How many separate lines in this material contain the string "ProfileMenuWidget"? Respond with the number alone.

§ RECORDS PROVIDED
**********

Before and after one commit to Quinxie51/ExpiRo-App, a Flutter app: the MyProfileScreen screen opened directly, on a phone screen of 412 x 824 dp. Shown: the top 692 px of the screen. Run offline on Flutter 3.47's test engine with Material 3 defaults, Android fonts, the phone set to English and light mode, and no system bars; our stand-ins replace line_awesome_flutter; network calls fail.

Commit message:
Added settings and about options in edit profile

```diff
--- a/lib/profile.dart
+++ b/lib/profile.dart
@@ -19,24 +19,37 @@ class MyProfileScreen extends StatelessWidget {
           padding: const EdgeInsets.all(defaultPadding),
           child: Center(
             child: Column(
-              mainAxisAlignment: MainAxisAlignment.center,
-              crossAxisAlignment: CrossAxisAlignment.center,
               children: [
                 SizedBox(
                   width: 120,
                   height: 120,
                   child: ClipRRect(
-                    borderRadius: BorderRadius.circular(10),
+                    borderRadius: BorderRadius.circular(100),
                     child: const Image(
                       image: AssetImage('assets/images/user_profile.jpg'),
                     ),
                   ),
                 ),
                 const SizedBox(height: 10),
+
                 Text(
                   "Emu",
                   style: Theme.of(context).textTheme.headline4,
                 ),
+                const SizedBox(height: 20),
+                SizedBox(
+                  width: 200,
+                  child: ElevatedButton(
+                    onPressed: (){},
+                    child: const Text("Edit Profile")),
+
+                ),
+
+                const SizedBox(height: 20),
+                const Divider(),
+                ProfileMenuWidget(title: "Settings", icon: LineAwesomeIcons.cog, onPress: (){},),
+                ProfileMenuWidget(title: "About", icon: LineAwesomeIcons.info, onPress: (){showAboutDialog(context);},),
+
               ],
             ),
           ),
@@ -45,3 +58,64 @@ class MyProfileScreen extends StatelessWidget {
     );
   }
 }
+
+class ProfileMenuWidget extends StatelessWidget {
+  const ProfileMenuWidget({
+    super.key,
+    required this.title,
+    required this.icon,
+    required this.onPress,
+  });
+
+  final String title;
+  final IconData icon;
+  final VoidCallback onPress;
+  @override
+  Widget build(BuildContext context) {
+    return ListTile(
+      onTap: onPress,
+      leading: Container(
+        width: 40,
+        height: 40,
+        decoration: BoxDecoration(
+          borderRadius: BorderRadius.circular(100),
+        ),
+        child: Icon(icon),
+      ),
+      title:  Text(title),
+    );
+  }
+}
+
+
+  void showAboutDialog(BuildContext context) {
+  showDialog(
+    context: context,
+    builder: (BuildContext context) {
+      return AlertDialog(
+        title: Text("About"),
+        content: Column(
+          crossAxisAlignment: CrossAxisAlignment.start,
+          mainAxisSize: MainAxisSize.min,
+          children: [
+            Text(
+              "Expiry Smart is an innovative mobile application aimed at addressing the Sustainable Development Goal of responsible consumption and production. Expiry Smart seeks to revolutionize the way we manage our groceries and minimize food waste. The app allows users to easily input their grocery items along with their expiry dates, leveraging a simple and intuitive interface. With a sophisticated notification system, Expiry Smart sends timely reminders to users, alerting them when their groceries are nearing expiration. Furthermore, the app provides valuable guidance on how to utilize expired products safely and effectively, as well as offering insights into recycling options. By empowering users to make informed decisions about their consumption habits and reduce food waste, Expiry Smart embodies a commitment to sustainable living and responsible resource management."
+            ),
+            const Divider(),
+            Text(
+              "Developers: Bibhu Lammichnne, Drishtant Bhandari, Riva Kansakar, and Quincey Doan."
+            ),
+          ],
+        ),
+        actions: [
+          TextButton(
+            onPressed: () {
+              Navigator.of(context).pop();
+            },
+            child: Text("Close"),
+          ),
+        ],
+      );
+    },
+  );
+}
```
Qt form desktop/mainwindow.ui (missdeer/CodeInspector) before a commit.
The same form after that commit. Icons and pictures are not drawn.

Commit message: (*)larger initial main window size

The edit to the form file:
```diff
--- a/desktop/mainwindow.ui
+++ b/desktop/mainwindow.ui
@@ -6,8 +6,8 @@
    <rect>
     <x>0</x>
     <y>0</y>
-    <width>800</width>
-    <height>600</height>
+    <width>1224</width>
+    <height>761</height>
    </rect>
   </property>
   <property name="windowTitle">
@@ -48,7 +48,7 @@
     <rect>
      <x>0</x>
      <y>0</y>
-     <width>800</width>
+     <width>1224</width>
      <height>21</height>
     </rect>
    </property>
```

**********

§ RESPONSE BOX
4